• EXERCISE DESCRIPTION: The data should be printed in full, character for character.

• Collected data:
--- --- ---

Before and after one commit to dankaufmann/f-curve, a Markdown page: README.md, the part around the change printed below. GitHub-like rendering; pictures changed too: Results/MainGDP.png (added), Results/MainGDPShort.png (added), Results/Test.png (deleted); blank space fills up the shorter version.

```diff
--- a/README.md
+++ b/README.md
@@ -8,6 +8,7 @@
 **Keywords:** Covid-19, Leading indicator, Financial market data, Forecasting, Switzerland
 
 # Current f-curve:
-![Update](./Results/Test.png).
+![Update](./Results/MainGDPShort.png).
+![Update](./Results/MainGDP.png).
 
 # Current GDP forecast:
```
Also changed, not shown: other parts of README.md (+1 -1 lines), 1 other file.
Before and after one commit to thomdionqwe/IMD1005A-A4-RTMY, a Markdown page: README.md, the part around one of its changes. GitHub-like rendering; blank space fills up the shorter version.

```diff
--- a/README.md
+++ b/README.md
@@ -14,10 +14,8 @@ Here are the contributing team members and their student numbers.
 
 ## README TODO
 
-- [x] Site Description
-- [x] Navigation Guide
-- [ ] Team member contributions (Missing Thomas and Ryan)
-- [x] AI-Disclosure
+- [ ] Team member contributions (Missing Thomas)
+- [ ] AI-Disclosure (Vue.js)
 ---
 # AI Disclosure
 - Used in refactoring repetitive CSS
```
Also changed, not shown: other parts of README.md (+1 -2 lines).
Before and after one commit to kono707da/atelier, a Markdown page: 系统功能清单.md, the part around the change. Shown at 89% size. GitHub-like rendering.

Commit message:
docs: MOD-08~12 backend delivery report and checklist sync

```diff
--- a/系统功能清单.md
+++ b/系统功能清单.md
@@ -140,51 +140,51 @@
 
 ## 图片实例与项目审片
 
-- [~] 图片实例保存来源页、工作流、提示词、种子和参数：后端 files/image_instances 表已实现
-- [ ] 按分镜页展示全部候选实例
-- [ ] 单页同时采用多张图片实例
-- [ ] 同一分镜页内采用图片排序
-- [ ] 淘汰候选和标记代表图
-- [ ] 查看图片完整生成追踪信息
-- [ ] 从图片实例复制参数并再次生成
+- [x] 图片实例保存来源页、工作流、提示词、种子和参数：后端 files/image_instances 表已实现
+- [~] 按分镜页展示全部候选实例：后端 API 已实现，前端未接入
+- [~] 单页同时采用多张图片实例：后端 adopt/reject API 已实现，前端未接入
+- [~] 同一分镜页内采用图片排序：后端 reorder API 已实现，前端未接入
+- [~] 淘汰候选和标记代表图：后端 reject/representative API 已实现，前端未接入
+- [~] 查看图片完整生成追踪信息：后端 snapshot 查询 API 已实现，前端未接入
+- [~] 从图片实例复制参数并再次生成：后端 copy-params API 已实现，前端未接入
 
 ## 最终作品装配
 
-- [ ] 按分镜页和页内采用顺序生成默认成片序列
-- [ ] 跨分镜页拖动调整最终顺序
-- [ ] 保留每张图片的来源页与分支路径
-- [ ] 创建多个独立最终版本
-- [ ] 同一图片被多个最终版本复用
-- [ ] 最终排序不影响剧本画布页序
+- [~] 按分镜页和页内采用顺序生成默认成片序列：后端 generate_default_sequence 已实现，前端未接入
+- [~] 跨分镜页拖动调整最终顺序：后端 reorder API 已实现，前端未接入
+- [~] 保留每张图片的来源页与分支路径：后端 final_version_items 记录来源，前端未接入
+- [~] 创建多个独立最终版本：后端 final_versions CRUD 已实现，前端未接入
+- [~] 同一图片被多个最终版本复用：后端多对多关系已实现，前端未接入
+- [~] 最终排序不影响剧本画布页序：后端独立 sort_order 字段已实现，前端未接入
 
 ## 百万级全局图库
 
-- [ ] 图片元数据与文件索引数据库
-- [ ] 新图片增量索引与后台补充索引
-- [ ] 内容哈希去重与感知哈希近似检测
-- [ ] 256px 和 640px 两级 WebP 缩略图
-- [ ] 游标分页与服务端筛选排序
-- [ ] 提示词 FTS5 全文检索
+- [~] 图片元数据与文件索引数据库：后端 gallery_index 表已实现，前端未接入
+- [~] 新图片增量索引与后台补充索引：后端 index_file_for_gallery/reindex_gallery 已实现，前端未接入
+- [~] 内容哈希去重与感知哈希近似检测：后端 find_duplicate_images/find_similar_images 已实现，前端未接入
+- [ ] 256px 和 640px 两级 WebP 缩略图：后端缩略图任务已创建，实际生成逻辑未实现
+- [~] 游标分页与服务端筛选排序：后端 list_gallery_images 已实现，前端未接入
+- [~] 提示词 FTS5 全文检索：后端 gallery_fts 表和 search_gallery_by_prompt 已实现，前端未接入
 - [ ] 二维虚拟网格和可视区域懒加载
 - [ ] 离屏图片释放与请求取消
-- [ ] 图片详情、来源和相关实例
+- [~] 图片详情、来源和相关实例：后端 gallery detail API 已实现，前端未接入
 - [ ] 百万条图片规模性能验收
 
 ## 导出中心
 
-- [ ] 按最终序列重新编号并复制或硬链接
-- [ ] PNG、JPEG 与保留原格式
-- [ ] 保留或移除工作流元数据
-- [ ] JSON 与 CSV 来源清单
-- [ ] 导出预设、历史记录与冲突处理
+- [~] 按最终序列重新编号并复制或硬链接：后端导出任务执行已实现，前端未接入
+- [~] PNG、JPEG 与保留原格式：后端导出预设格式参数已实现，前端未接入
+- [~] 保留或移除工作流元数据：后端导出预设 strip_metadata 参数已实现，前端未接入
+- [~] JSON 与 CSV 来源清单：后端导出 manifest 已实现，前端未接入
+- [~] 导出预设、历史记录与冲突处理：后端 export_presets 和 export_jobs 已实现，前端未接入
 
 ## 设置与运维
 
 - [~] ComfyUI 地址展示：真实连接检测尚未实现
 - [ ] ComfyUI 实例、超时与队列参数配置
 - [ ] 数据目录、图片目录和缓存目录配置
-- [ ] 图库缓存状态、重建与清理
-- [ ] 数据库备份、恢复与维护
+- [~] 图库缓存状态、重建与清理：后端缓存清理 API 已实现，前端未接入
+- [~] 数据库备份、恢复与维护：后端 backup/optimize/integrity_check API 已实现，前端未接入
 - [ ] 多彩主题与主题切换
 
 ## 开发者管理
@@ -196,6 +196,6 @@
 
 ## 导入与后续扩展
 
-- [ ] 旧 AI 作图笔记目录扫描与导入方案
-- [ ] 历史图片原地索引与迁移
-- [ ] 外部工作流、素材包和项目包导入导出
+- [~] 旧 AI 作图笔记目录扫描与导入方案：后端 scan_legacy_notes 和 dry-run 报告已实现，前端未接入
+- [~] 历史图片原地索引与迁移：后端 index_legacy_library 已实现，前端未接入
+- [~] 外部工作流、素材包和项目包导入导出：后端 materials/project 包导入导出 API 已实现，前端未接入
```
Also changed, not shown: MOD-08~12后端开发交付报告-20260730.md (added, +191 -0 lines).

--- --- ---

• ANSWER BOX:
Before and after one commit to dankaufmann/f-curve, a Markdown page: README.md, the part around the change printed below. GitHub-like rendering; pictures changed too: Results/MainGDP.png (added), Results/MainGDPShort.png (added), Results/Test.png (deleted); blank space fills up the shorter version.

```diff
--- a/README.md
+++ b/README.md
@@ -8,6 +8,7 @@
 **Keywords:** Covid-19, Leading indicator, Financial market data, Forecasting, Switzerland
 
 # Current f-curve:
-![Update](./Results/Test.png).
+![Update](./Results/MainGDPShort.png).
+![Update](./Results/MainGDP.png).
 
 # Current GDP forecast:
```
Also changed, not shown: other parts of README.md (+1 -1 lines), 1 other file.
Before and after one commit to thomdionqwe/IMD1005A-A4-RTMY, a Markdown page: README.md, the part around one of its changes. GitHub-like rendering; blank space fills up the shorter version.

```diff
--- a/README.md
+++ b/README.md
@@ -14,10 +14,8 @@ Here are the contributing team members and their student numbers.
 
 ## README TODO
 
-- [x] Site Description
-- [x] Navigation Guide
-- [ ] Team member contributions (Missing Thomas and Ryan)
-- [x] AI-Disclosure
+- [ ] Team member contributions (Missing Thomas)
+- [ ] AI-Disclosure (Vue.js)
 ---
 # AI Disclosure
 - Used in refactoring repetitive CSS
```
Also changed, not shown: other parts of README.md (+1 -2 lines).
Before and after one commit to kono707da/atelier, a Markdown page: 系统功能清单.md, the part around the change. Shown at 89% size. GitHub-like rendering.

Commit message:
docs: MOD-08~12 backend delivery report and checklist sync

```diff
--- a/系统功能清单.md
+++ b/系统功能清单.md
@@ -140,51 +140,51 @@
 
 ## 图片实例与项目审片
 
-- [~] 图片实例保存来源页、工作流、提示词、种子和参数：后端 files/image_instances 表已实现
-- [ ] 按分镜页展示全部候选实例
-- [ ] 单页同时采用多张图片实例
-- [ ] 同一分镜页内采用图片排序
-- [ ] 淘汰候选和标记代表图
-- [ ] 查看图片完整生成追踪信息
-- [ ] 从图片实例复制参数并再次生成
+- [x] 图片实例保存来源页、工作流、提示词、种子和参数：后端 files/image_instances 表已实现
+- [~] 按分镜页展示全部候选实例：后端 API 已实现，前端未接入
+- [~] 单页同时采用多张图片实例：后端 adopt/reject API 已实现，前端未接入
+- [~] 同一分镜页内采用图片排序：后端 reorder API 已实现，前端未接入
+- [~] 淘汰候选和标记代表图：后端 reject/representative API 已实现，前端未接入
+- [~] 查看图片完整生成追踪信息：后端 snapshot 查询 API 已实现，前端未接入
+- [~] 从图片实例复制参数并再次生成：后端 copy-params API 已实现，前端未接入
 
 ## 最终作品装配
 
-- [ ] 按分镜页和页内采用顺序生成默认成片序列
-- [ ] 跨分镜页拖动调整最终顺序
-- [ ] 保留每张图片的来源页与分支路径
-- [ ] 创建多个独立最终版本
-- [ ] 同一图片被多个最终版本复用
-- [ ] 最终排序不影响剧本画布页序
+- [~] 按分镜页和页内采用顺序生成默认成片序列：后端 generate_default_sequence 已实现，前端未接入
+- [~] 跨分镜页拖动调整最终顺序：后端 reorder API 已实现，前端未接入
+- [~] 保留每张图片的来源页与分支路径：后端 final_version_items 记录来源，前端未接入
+- [~] 创建多个独立最终版本：后端 final_versions CRUD 已实现，前端未接入
+- [~] 同一图片被多个最终版本复用：后端多对多关系已实现，前端未接入
+- [~] 最终排序不影响剧本画布页序：后端独立 sort_order 字段已实现，前端未接入
 
 ## 百万级全局图库
 
-- [ ] 图片元数据与文件索引数据库
-- [ ] 新图片增量索引与后台补充索引
-- [ ] 内容哈希去重与感知哈希近似检测
-- [ ] 256px 和 640px 两级 WebP 缩略图
-- [ ] 游标分页与服务端筛选排序
-- [ ] 提示词 FTS5 全文检索
+- [~] 图片元数据与文件索引数据库：后端 gallery_index 表已实现，前端未接入
+- [~] 新图片增量索引与后台补充索引：后端 index_file_for_gallery/reindex_gallery 已实现，前端未接入
+- [~] 内容哈希去重与感知哈希近似检测：后端 find_duplicate_images/find_similar_images 已实现，前端未接入
+- [ ] 256px 和 640px 两级 WebP 缩略图：后端缩略图任务已创建，实际生成逻辑未实现
+- [~] 游标分页与服务端筛选排序：后端 list_gallery_images 已实现，前端未接入
+- [~] 提示词 FTS5 全文检索：后端 gallery_fts 表和 search_gallery_by_prompt 已实现，前端未接入
 - [ ] 二维虚拟网格和可视区域懒加载
 - [ ] 离屏图片释放与请求取消
-- [ ] 图片详情、来源和相关实例
+- [~] 图片详情、来源和相关实例：后端 gallery detail API 已实现，前端未接入
 - [ ] 百万条图片规模性能验收
 
 ## 导出中心
 
-- [ ] 按最终序列重新编号并复制或硬链接
-- [ ] PNG、JPEG 与保留原格式
-- [ ] 保留或移除工作流元数据
-- [ ] JSON 与 CSV 来源清单
-- [ ] 导出预设、历史记录与冲突处理
+- [~] 按最终序列重新编号并复制或硬链接：后端导出任务执行已实现，前端未接入
+- [~] PNG、JPEG 与保留原格式：后端导出预设格式参数已实现，前端未接入
+- [~] 保留或移除工作流元数据：后端导出预设 strip_metadata 参数已实现，前端未接入
+- [~] JSON 与 CSV 来源清单：后端导出 manifest 已实现，前端未接入
+- [~] 导出预设、历史记录与冲突处理：后端 export_presets 和 export_jobs 已实现，前端未接入
 
 ## 设置与运维
 
 - [~] ComfyUI 地址展示：真实连接检测尚未实现
 - [ ] ComfyUI 实例、超时与队列参数配置
 - [ ] 数据目录、图片目录和缓存目录配置
-- [ ] 图库缓存状态、重建与清理
-- [ ] 数据库备份、恢复与维护
+- [~] 图库缓存状态、重建与清理：后端缓存清理 API 已实现，前端未接入
+- [~] 数据库备份、恢复与维护：后端 backup/optimize/integrity_check API 已实现，前端未接入
 - [ ] 多彩主题与主题切换
 
 ## 开发者管理
@@ -196,6 +196,6 @@
 
 ## 导入与后续扩展
 
-- [ ] 旧 AI 作图笔记目录扫描与导入方案
-- [ ] 历史图片原地索引与迁移
-- [ ] 外部工作流、素材包和项目包导入导出
+- [~] 旧 AI 作图笔记目录扫描与导入方案：后端 scan_legacy_notes 和 dry-run 报告已实现，前端未接入
+- [~] 历史图片原地索引与迁移：后端 index_legacy_library 已实现，前端未接入
+- [~] 外部工作流、素材包和项目包导入导出：后端 materials/project 包导入导出 API 已实现，前端未接入
```
Also changed, not shown: MOD-08~12后端开发交付报告-20260730.md (added, +191 -0 lines).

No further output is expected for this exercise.